WASHINGTON — Faith in Jesus might not be your solution, an Army Ranger chaplain told members of the 5th Ranger Training Battalion in a mandatory suicide prevention briefing last month, but that’s what helped him through his struggle with depression.
The presentation prompted a sharply worded letter from the chaplain’s commander and rekindled a long-running dispute over whether the expression — and the promotion — of religious faith must remain private in the U.S. military or whether it is allowable on duty.
Nearly a year after the Department of Defense issued a heavily revised religious expression policy that advocates said would bring a new level of religious freedom, the dispute at Fort Benning, Ga., is evidence that the new wording hasn’t done away with old disputes.
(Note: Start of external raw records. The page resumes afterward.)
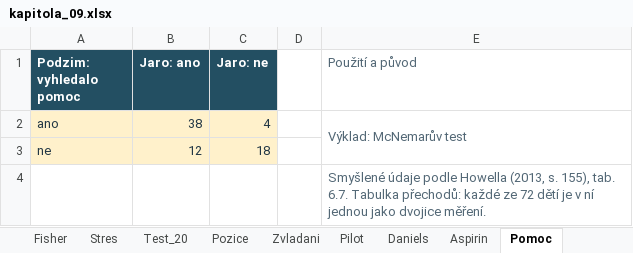
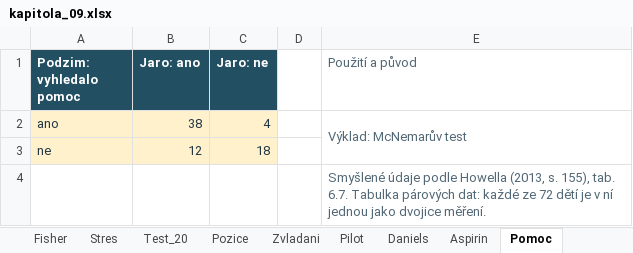
Before and after one commit to reckak/statistics-for-psychology, an Excel workbook: data/kapitola_09.xlsx, sheet Pomoc, drawn as a sheet; values as stored, in another font and other column widths than the file's, no borders; the diff names each change by its address in the sheet, - before the commit and + after, or states it on an @@ line.

```diff
--- a/data/kapitola_09.xlsx (sheet Pomoc)
+++ b/data/kapitola_09.xlsx (sheet Pomoc)
-E4 (Použití a původ): …6.7. Tabulka přechodů: každé ze…
+E4 (Použití a původ): …6.7. Tabulka párových dat: každé ze…
```
Also changed, not shown: sheet Prehled, sheet Tabulka, sheet U10_add, sheet U07_uceni, sheet McNemar, other sheet tabs, 31 other files.
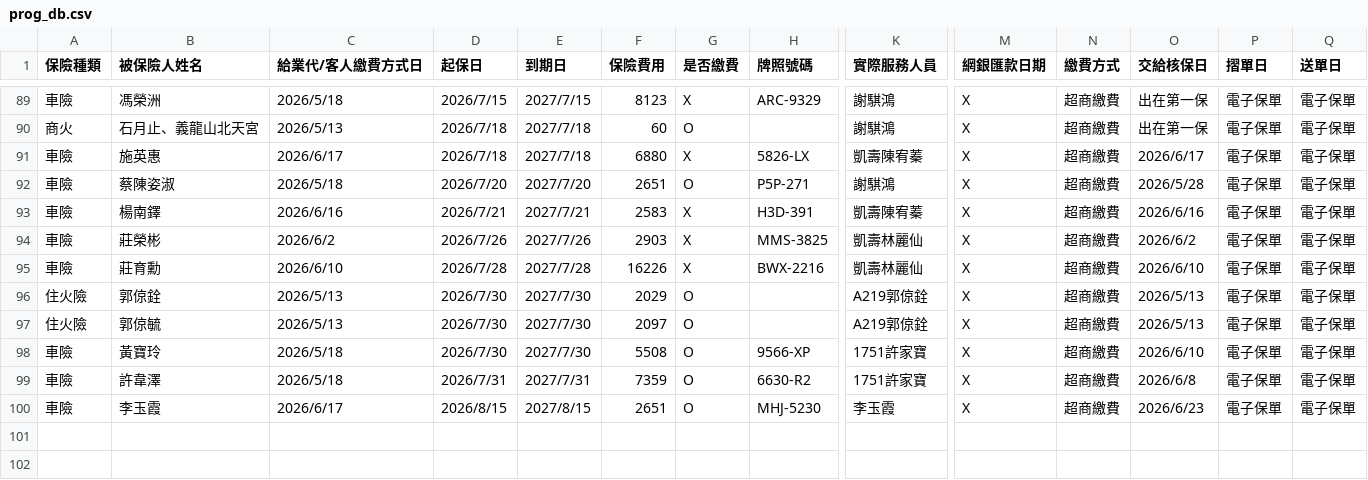
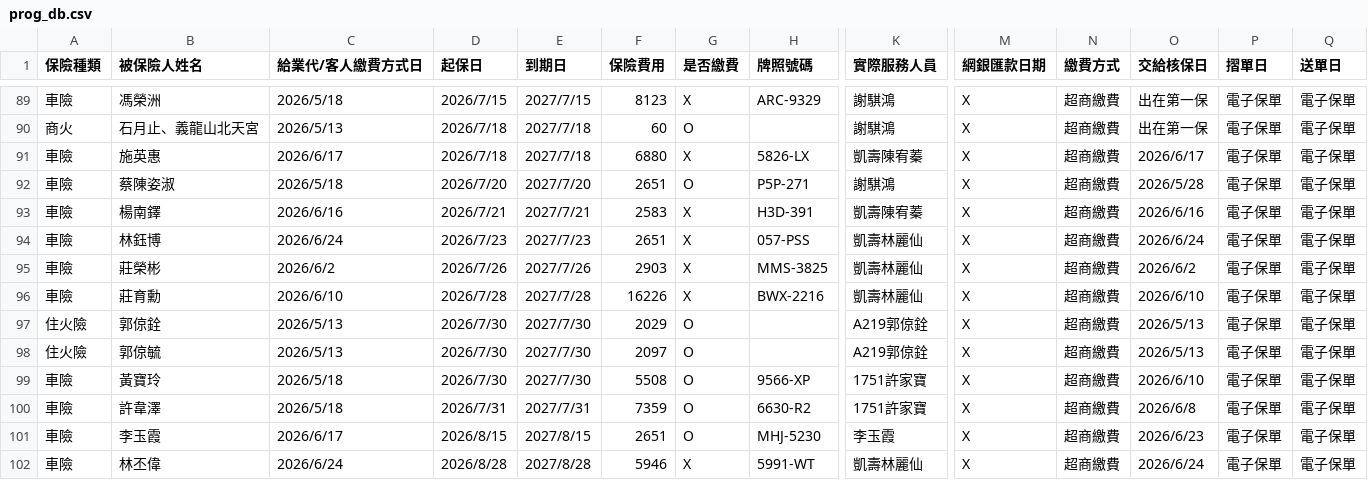
Before and after one commit to ShiauHa-insurance-management-system/insurance_app, a CSV file: prog_db.csv, drawn as a sheet; only a part is shown, gaps mark what is left out; rows hold the shown columns only; the diff names each change by its address in the sheet, - before the commit and + after, or states it on an @@ line.

Commit message:
Add files via upload

```diff
--- a/prog_db.csv
+++ b/prog_db.csv
+row 94: 車險 | 林鈺博 | 2026/6/24 | 2026/7/23 | 2027/7/23 | 2651 | X | 057-PSS | 凱壽林麗仙 | X | 超商繳費 | 2026/6/24 | 電子保單 | 電子保單
+row 102: 車險 | 林丕偉 | 2026/6/24 | 2026/8/28 | 2027/8/28 | 5946 | X | 5991-WT | 凱壽林麗仙 | X | 超商繳費 | 2026/6/24 | 電子保單 | 電子保單
```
The fight over what constitutes free exercise and what qualifies as government-imposed religion remains as heated as ever.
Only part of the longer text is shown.